Hooversville remains halfway to income survey goal

March 1, 2019

A month after Hooversville officials asked residents to fill out income surveys needed to obtain money for a three-way water project, no one has answered the call.

A Somerset County Redevelopment Authority official reported that the authority has received 92 economic surveys and requires 79 more to reach the minimum number required to apply for a Community Development Block Grant.

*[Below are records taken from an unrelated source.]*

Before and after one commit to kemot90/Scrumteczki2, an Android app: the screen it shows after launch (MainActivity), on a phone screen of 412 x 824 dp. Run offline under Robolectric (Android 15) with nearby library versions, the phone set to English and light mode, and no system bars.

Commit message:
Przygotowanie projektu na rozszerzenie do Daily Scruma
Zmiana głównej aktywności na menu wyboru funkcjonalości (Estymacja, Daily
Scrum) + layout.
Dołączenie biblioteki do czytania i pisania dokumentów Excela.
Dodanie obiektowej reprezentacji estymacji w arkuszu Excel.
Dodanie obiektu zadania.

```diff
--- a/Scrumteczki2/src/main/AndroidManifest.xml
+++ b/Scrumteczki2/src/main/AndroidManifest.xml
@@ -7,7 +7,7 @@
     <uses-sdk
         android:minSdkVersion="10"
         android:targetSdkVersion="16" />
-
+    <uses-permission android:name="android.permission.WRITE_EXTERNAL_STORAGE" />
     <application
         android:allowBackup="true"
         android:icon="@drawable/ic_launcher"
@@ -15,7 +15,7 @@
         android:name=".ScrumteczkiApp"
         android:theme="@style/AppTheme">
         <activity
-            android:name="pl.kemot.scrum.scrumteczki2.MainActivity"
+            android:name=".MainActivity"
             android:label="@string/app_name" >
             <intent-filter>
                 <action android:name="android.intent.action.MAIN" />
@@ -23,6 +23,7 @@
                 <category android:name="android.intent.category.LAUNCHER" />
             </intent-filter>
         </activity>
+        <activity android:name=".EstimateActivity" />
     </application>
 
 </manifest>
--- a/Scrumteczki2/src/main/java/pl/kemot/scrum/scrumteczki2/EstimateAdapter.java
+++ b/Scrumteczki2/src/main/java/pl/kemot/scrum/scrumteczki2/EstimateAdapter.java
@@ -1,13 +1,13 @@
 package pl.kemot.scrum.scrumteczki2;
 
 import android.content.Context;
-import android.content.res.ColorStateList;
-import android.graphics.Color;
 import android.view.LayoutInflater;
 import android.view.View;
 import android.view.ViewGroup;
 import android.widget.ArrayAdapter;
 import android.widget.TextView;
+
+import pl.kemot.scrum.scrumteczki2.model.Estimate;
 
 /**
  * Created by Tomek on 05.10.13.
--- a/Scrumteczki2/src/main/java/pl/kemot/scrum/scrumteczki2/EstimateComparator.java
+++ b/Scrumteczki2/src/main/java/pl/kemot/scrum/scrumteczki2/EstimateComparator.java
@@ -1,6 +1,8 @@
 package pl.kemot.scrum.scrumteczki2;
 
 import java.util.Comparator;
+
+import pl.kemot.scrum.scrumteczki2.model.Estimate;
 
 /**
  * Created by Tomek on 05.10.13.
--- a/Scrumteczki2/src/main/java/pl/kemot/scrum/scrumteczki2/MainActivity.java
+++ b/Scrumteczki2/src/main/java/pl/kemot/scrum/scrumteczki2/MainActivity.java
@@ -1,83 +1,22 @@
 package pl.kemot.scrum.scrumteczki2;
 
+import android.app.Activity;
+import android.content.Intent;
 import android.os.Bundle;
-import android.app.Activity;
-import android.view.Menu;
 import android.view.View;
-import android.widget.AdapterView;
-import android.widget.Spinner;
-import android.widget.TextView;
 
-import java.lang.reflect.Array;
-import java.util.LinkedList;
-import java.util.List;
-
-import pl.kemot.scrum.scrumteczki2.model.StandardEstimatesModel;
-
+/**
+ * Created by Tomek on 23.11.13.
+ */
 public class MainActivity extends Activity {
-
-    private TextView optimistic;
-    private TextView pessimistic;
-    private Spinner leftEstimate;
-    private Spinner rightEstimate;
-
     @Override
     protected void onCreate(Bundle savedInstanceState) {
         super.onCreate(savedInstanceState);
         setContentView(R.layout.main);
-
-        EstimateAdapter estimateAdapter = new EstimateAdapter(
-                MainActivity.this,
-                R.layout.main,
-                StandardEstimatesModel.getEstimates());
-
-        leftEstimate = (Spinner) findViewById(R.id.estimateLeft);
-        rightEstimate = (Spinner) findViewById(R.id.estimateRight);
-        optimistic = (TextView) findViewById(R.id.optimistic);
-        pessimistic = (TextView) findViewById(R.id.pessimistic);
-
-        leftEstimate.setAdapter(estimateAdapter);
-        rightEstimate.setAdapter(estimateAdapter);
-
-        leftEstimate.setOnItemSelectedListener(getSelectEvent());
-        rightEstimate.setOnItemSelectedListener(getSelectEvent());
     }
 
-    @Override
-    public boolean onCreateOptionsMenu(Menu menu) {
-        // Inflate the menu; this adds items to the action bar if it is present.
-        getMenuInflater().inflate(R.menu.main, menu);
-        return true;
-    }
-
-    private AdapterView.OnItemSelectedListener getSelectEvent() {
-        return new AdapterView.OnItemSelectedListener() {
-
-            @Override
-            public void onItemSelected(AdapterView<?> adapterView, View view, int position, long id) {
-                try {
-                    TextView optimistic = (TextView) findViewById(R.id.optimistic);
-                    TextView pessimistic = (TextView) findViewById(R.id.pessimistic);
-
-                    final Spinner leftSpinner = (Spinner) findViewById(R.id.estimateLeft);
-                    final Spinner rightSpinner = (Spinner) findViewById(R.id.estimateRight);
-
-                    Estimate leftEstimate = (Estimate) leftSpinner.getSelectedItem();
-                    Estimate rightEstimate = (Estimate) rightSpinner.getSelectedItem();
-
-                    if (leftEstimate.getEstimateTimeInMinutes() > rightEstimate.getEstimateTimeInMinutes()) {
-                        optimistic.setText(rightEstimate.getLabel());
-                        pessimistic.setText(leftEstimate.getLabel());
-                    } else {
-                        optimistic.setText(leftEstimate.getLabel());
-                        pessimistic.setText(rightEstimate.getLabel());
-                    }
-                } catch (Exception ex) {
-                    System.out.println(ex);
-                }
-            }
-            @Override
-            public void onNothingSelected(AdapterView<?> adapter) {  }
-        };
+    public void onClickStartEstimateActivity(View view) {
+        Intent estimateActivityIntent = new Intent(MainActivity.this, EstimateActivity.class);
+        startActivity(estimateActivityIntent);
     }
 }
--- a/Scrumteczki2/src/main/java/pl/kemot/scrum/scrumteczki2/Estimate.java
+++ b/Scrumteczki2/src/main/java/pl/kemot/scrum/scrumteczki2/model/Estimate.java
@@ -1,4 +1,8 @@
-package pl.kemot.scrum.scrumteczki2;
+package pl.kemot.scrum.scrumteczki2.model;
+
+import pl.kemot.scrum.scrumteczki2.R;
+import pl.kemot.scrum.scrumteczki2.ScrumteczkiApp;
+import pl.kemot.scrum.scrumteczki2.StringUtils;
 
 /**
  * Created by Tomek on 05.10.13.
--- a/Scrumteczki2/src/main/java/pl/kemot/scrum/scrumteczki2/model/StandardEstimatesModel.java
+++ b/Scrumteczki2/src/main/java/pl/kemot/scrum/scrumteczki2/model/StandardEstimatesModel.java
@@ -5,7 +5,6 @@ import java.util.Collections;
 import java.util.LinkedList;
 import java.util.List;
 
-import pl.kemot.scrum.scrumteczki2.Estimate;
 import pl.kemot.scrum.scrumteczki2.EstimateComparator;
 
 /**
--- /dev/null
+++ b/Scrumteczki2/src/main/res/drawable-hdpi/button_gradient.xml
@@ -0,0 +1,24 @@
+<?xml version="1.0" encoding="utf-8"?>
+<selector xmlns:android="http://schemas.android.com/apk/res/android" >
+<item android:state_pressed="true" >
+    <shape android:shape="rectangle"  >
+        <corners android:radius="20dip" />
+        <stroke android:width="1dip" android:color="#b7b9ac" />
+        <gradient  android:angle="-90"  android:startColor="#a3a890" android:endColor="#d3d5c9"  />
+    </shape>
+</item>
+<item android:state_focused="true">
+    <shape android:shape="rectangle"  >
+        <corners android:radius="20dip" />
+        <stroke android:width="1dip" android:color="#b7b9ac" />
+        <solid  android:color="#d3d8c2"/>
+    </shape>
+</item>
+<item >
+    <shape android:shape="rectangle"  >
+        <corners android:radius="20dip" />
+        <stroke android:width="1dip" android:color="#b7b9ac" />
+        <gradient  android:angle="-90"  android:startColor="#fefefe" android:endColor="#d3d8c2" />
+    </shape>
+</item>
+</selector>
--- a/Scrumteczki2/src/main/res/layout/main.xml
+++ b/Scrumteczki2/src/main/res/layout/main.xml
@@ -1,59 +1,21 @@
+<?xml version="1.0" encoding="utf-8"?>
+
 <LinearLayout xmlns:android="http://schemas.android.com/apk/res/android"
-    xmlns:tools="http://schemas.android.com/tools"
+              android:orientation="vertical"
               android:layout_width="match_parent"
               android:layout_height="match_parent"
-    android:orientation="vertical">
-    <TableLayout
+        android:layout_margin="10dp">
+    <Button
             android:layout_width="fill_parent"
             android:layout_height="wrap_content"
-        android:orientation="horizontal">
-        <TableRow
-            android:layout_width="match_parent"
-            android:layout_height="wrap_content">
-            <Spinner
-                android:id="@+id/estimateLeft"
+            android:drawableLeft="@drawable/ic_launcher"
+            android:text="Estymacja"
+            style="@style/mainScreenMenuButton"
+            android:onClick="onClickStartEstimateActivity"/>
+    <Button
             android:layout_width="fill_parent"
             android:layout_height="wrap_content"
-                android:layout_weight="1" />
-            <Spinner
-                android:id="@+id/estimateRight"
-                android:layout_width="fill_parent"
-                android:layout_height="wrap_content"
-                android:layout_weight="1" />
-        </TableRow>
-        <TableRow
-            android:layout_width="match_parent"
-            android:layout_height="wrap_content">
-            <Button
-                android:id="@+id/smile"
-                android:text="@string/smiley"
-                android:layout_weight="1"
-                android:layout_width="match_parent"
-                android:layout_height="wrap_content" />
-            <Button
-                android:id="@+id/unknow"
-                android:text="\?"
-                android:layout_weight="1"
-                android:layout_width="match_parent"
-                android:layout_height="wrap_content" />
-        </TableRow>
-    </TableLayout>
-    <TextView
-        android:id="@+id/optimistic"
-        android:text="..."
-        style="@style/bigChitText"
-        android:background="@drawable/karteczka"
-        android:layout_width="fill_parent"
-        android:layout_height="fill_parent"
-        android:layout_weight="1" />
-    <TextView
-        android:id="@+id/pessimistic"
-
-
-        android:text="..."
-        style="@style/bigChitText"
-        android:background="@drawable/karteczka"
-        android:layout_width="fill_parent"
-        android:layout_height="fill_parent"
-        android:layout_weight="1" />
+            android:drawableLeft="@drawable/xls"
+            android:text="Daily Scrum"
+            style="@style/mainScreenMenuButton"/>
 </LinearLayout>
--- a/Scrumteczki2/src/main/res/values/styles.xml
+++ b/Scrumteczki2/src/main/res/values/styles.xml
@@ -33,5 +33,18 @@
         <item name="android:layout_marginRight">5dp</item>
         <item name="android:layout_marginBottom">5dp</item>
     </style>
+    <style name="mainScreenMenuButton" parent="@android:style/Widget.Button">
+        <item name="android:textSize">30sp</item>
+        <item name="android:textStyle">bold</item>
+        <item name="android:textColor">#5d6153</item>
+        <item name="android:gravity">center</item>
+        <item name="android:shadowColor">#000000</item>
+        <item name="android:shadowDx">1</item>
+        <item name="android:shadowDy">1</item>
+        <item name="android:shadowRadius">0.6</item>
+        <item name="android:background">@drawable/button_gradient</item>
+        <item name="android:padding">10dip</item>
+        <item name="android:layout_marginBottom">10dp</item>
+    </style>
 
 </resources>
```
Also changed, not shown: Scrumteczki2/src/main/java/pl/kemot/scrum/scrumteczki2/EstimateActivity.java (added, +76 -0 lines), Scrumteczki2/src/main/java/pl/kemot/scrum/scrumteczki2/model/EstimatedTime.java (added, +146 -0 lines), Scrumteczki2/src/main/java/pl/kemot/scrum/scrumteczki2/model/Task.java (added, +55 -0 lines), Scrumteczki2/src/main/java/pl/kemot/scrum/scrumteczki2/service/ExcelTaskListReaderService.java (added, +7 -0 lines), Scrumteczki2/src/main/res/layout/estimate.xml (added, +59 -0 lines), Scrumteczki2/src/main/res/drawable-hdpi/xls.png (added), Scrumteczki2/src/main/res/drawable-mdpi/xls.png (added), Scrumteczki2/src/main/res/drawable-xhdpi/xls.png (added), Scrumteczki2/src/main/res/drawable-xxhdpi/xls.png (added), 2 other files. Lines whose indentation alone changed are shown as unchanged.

The authority mailed out 214 surveys and needs at least 171 returned to potentially qualify for aid.

Under the proposed deal, the Somerset County General Authority would sell Quemahoning Reservoir water to the borough through the Conemaugh Township Municipal Authority’s water lines.

Steve Spochart, redevelopment authority executive director, said that while there is no deadline to turn in surveys, state officials are claiming they need up-to-date surveys for a project expected to be completed in five years.

“At some point, if it goes any longer we’re going to determine if we should start over again, which I’d rather not do,” he said.

The borough needs the completed surveys to obtain a block grant for the estimated $1,792,400 interconnection project. The borough can apply for up to $1 million in funds. The surveys are designed to show financial need among low- to moderate-income households, and do not ask residents for their actual household income.

This is the second time the borough has distributed surveys. In April 2017 the redevelopment authority mailed 215 surveys, but received only 107 in return.

Borough secretary Robin Stufft said borough officials were planning to conduct another door-to-door campaign to encourage more residents to fill out surveys. The Daily American reached out to borough officials, but did not hear back from them Thursday evening.

In January, council President Ken Karashowsky said residents may be inadvertently increasing their water rates by failing to fill out the surveys.

“We have sent letters to every resident of the borough explaining what has been going on — that yes, we are moving ahead with this project and it was to your benefit to fill these surveys out,” he said. “By doing that (residents) may be helping to control their water rates.”

“I think there’s still time to work with, but if a year from today we’re still waiting on surveys, we are really pushing it,” he said.

In November, door-to-door volunteers told the Daily American that many residents would not fill out the surveys. While some residents did not want to disclose their incomes, others thought the borough didn’t “have the ambition” to go forward with the project.

Borough officials still need a finalized agreement with the general authority and the municipal authority to apply for Pennsylvania Infrastructure Investment Authority loans and grants. Under the current draft, the township would charge the borough 50 cents per 1,000 gallons of water, and the general authority would charge the borough $2.79 per thousand. According to county officials, most municipalities using the general authority’s line are charged $2.76 per 1,000 gallons.

A copy of the economic survey can be found online at www.dailyamerican.com.